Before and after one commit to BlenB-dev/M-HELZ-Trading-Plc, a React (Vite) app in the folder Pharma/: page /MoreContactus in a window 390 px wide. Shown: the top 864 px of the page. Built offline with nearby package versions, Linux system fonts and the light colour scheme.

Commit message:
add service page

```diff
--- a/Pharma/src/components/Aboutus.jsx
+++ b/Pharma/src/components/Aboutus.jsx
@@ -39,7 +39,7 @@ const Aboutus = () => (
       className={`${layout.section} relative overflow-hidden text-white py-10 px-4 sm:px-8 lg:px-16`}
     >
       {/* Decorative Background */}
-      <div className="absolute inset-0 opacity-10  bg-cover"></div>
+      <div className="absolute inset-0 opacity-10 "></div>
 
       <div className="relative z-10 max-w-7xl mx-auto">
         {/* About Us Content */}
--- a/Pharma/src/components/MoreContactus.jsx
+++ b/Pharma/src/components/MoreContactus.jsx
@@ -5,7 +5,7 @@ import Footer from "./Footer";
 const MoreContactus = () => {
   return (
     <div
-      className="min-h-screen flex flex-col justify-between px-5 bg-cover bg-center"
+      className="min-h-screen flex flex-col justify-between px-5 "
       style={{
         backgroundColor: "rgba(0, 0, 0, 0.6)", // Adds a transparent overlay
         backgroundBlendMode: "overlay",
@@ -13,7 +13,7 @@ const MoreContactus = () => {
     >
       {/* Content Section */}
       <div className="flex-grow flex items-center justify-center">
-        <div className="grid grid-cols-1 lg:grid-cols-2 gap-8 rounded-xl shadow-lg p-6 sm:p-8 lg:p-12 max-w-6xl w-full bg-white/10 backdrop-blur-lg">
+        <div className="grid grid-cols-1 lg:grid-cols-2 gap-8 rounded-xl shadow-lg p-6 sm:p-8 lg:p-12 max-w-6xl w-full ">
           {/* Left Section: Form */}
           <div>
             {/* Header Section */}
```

━━━━━━━━

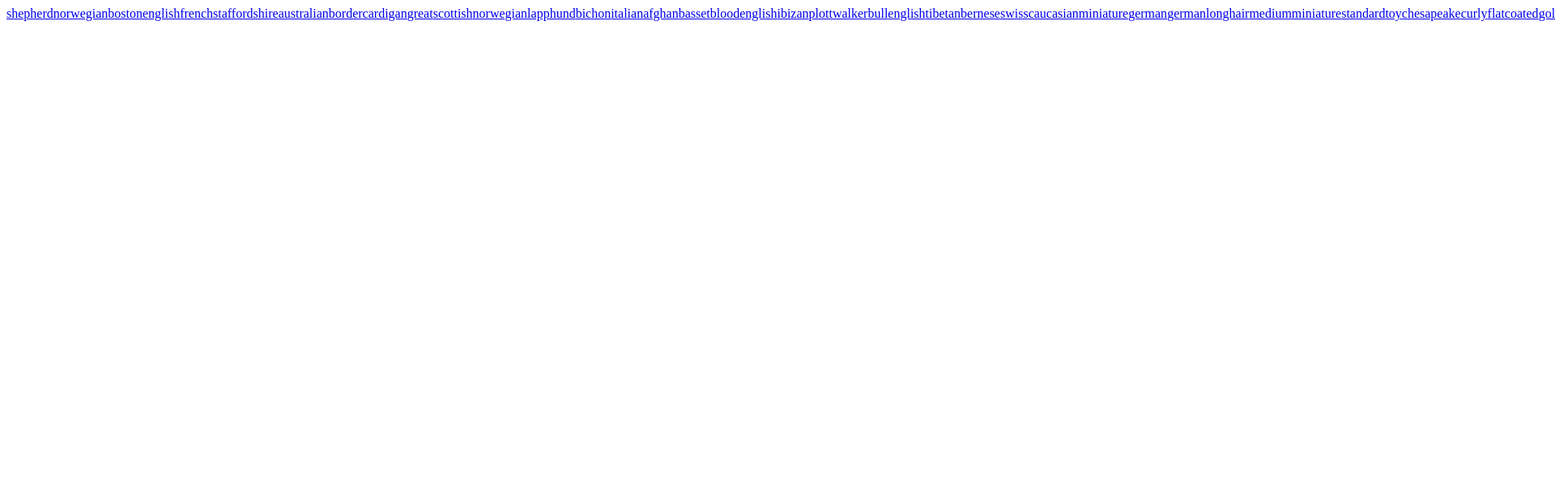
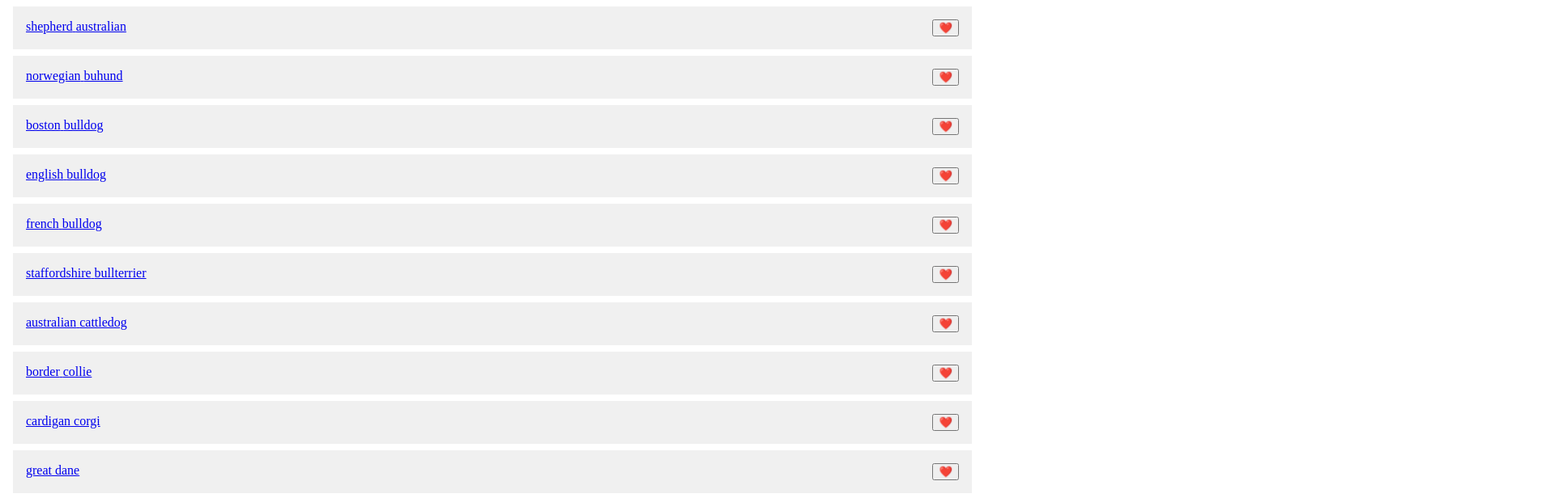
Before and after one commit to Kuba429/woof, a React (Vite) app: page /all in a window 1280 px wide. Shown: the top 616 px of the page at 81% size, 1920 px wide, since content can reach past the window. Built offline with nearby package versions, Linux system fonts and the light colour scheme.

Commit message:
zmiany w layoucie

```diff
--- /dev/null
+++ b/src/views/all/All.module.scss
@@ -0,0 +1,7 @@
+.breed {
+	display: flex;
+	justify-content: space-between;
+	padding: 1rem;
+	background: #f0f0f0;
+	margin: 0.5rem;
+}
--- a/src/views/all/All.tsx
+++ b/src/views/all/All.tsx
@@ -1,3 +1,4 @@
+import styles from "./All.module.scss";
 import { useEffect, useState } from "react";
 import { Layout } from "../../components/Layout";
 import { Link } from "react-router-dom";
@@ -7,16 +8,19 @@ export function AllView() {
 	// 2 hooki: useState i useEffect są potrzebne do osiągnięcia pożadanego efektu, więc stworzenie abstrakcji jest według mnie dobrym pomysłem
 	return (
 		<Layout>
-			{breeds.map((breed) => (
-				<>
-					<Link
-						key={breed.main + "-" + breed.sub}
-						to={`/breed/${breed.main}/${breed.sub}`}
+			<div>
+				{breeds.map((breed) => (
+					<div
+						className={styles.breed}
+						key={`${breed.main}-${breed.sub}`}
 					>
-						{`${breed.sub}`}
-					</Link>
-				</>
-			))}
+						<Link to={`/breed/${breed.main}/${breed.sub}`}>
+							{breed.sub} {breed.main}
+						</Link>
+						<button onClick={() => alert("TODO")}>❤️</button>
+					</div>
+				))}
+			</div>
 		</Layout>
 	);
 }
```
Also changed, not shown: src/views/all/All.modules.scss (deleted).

━━━━━━━━

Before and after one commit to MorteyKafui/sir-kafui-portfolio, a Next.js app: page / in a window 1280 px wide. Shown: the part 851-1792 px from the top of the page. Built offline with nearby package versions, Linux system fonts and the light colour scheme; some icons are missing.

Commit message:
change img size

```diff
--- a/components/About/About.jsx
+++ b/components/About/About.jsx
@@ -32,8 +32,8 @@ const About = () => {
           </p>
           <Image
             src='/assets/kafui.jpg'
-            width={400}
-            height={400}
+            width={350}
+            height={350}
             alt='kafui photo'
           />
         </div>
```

━━━━━━━━

■ **TASK INSTRUCTIONS**: Which lines of the listing contain the string "center"? Copy every one of them.

■ **RESPONSE BOX**:
-      className="min-h-screen flex flex-col justify-between px-5 bg-cover bg-center"
       <div className="flex-grow flex items-center justify-center">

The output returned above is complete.